The goal of the rotation is for fellows to develop skills in consultation and assessment of children with a history of stroke. The fellow will have the opportunity to work with a multidisciplinary team including neurology, physical, occupational, speech-language therapies, social work, school intervention and neuropsychology. The fellow may have the opportunity to provide both outpatient and inpatient consultation services with this population in addition to seeing outpatients with a history of stroke or other vascular malformations. The group of patients is quite diverse, from children with a history of perinatal stroke, vascular malformations, sickle cell and other complex neurologic and genetic disorders resulting in stroke.
The goal of this experience is for fellows to be exposed to patients from the hematology/oncology population such as children with brain tumors, leukemia or sickle cell disease. This includes our large population of children who are referred to CHOP for proton beam radiation at the Roberts Proton Therapy Center, as a collaborative effort between Penn Medicine and CHOP.
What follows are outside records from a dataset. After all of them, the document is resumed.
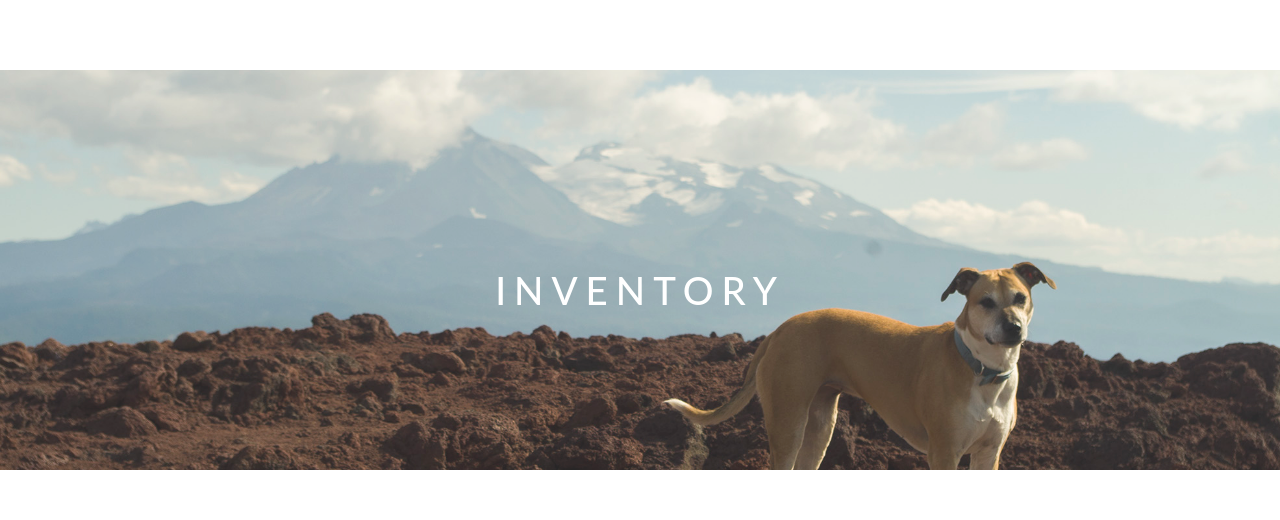
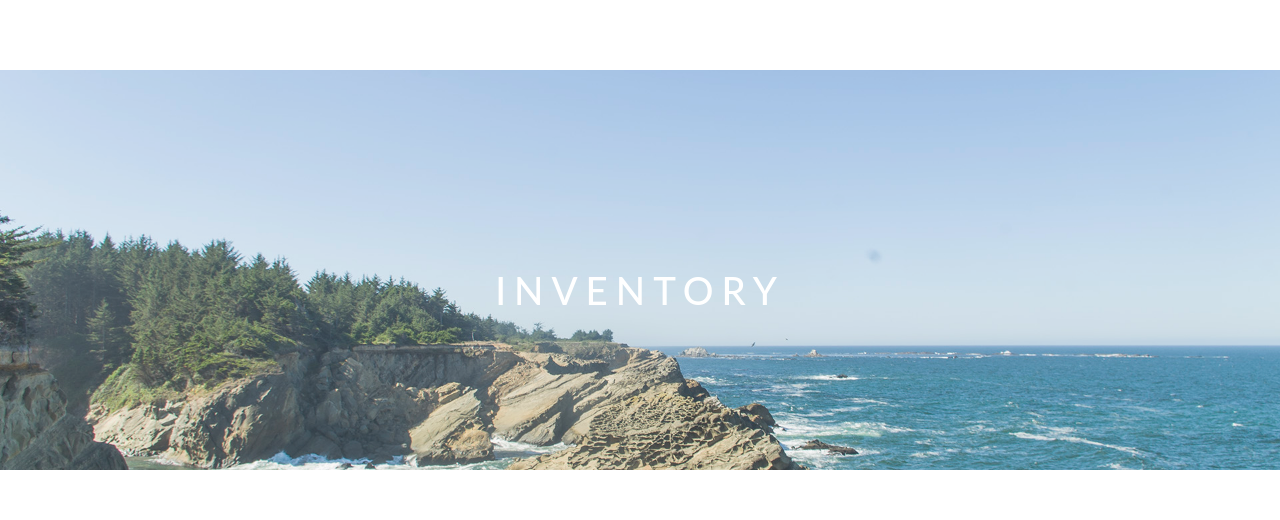
Before and after one commit to OnwardsAndOutwards/Quantagraphy, a plain HTML site: page hireme/hireme.html in a window 1280 px wide. Shown: the part 2071-2591 px from the top of the page. Drawn offline with Linux system fonts and the light colour scheme.

Commit message:
changed a pic

```diff
--- a/hireme/style.css
+++ b/hireme/style.css
@@ -33,7 +33,7 @@ body, html{
   min-height: 400px;
 }
 .pimg3 {
-  background-image: url('../img/zeners.jpg');
+  background-image: url('../img/cove.jpg');
   min-height: 400px;
 }
 .pimg4 {
```
Also changed, not shown: img/cove.jpg (added).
Approximately 10-20 percent of the fellow’s time should be dedicated to research. The fellow will be assigned a primary research mentor and will be expected to demonstrate competency for independent research after completing the residency. For example, residents are expected to present at local conferences, professional conferences or submit a review paper or chapter by the end of the fellowship.
Our program includes monthly research meetings/seminars to support the development of research skills. There are various active research projects, on topics including outcome from cardiac bypass surgery, working memory in absence epilepsy, neuropsychological functioning in velocardiofacial syndrome, management in the intensive care unit (ICU) following traumatic brain injury, outcomes in children with posterior fossa tumors, and cognitive and neuroimaging follow-up in children with sickle cell disease.